> _The problem_: Search the entries below for the word "플레이하기", then copy each line in which it is found.
● ● ● ● ● ● ●
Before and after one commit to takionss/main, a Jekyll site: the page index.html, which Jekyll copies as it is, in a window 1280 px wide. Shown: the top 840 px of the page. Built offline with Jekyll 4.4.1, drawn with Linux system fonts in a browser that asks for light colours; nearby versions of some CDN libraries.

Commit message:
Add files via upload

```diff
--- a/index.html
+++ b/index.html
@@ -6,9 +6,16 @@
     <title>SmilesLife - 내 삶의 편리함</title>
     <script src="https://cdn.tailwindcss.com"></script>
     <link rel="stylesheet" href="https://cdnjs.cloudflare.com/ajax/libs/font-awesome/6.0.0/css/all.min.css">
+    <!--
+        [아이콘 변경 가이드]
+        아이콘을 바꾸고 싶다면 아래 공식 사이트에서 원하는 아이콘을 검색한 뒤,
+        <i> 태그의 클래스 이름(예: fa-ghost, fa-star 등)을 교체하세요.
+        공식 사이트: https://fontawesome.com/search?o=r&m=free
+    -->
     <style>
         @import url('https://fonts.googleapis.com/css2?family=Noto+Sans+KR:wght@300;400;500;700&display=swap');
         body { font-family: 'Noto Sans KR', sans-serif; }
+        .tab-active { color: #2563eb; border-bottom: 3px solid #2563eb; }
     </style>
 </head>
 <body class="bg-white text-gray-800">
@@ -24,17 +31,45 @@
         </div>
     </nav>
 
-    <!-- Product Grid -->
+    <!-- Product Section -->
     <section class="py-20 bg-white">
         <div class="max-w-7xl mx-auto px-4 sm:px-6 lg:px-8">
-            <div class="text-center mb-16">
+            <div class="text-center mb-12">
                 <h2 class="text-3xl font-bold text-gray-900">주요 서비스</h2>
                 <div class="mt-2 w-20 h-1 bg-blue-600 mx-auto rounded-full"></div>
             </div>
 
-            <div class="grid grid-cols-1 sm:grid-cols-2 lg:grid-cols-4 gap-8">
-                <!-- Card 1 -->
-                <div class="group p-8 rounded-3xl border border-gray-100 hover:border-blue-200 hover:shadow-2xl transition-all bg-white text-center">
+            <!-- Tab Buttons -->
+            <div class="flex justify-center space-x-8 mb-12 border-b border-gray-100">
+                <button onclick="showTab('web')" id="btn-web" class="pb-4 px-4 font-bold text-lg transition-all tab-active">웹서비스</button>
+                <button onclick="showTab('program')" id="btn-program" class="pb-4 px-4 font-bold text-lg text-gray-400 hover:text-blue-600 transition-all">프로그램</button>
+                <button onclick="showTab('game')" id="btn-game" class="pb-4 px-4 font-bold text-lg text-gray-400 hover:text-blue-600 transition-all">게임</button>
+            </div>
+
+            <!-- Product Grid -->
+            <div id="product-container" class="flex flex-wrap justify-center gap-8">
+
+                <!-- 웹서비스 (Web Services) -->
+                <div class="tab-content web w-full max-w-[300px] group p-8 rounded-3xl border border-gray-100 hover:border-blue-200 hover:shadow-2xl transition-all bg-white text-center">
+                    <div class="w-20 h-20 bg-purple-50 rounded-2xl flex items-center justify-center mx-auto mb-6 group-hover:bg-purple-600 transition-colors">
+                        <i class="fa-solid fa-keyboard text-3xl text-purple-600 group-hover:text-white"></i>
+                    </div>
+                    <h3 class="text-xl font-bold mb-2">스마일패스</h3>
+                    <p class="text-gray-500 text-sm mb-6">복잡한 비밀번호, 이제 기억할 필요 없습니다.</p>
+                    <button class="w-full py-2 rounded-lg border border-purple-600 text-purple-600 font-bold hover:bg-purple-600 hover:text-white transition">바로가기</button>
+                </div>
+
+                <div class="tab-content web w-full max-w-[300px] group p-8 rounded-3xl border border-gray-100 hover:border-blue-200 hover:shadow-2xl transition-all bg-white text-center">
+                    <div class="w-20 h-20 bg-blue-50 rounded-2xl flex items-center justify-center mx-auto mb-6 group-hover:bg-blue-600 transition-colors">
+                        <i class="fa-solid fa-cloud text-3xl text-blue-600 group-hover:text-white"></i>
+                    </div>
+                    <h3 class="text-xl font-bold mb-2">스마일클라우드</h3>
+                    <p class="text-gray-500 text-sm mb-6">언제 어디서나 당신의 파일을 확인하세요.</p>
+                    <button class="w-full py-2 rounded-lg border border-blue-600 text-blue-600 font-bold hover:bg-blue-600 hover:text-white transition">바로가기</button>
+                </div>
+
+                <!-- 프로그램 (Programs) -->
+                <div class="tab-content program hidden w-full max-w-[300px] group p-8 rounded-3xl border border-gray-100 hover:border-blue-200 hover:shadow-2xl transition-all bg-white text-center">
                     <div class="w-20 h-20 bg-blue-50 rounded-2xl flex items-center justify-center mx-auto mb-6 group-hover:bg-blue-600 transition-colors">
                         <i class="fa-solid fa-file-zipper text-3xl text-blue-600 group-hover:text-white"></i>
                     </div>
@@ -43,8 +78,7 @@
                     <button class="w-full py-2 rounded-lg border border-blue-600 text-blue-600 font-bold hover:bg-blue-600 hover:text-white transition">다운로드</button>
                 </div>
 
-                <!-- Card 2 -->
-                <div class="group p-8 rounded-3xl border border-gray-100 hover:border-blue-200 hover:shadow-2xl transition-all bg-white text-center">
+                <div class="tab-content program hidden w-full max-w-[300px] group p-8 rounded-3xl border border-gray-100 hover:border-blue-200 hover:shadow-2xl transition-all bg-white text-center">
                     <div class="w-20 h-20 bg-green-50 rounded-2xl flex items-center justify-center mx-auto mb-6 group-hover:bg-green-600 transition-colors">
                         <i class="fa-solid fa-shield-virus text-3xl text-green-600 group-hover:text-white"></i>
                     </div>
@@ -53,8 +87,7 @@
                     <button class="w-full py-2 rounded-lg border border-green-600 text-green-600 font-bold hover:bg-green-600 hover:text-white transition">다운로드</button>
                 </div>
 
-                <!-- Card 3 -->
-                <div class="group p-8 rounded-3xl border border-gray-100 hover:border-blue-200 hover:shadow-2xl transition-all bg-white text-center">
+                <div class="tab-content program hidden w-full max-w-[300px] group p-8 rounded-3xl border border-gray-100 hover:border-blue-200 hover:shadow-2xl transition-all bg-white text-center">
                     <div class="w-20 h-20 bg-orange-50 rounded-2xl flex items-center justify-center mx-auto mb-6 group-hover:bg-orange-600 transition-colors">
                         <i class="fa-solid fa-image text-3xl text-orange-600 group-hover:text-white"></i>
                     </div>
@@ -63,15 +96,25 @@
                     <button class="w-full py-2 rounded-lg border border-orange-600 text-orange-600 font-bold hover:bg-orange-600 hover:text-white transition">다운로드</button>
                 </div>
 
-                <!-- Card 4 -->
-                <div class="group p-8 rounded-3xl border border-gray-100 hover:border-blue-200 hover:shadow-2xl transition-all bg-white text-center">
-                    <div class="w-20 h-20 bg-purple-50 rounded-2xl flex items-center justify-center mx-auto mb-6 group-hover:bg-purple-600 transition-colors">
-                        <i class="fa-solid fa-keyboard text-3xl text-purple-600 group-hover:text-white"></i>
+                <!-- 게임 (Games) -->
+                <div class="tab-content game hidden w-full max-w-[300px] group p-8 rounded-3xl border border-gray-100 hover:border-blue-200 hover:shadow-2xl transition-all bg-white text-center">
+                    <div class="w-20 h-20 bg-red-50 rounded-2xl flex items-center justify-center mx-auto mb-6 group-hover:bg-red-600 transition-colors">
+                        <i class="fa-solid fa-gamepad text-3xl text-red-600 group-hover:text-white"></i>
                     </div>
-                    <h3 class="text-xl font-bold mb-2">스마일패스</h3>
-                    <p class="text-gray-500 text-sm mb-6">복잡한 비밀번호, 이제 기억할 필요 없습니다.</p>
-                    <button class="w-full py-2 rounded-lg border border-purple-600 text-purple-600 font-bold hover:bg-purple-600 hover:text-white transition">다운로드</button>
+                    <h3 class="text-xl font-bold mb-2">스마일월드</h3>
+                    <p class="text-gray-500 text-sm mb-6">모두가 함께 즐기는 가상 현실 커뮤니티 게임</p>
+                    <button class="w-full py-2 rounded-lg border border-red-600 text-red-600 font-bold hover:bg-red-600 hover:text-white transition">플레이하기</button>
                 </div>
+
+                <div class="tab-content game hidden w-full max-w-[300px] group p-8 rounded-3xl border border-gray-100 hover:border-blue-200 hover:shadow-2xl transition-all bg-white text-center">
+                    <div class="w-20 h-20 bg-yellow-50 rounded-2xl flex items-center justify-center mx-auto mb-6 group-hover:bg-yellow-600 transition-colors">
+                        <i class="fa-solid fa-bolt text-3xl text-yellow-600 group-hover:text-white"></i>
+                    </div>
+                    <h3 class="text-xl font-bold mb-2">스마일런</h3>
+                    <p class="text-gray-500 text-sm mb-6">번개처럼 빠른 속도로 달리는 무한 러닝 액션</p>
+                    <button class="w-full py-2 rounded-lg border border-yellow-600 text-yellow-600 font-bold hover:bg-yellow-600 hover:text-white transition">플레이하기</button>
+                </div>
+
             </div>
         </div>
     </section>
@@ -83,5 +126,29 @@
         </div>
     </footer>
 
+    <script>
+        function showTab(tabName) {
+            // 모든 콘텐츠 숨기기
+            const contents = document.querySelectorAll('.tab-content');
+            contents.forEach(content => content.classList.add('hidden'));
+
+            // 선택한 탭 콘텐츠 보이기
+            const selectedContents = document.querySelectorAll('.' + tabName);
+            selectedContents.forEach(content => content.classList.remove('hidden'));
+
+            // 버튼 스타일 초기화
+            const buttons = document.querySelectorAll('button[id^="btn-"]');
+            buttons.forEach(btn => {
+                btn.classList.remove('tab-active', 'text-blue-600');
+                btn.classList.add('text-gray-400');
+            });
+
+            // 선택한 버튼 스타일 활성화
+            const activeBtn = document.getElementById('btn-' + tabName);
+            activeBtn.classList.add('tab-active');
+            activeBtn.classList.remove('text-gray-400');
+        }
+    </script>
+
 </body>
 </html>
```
● ● ● ● ● ● ●
> _Task solution_:
+                    <button class="w-full py-2 rounded-lg border border-red-600 text-red-600 font-bold hover:bg-red-600 hover:text-white transition">플레이하기</button>
+                    <button class="w-full py-2 rounded-lg border border-yellow-600 text-yellow-600 font-bold hover:bg-yellow-600 hover:text-white transition">플레이하기</button>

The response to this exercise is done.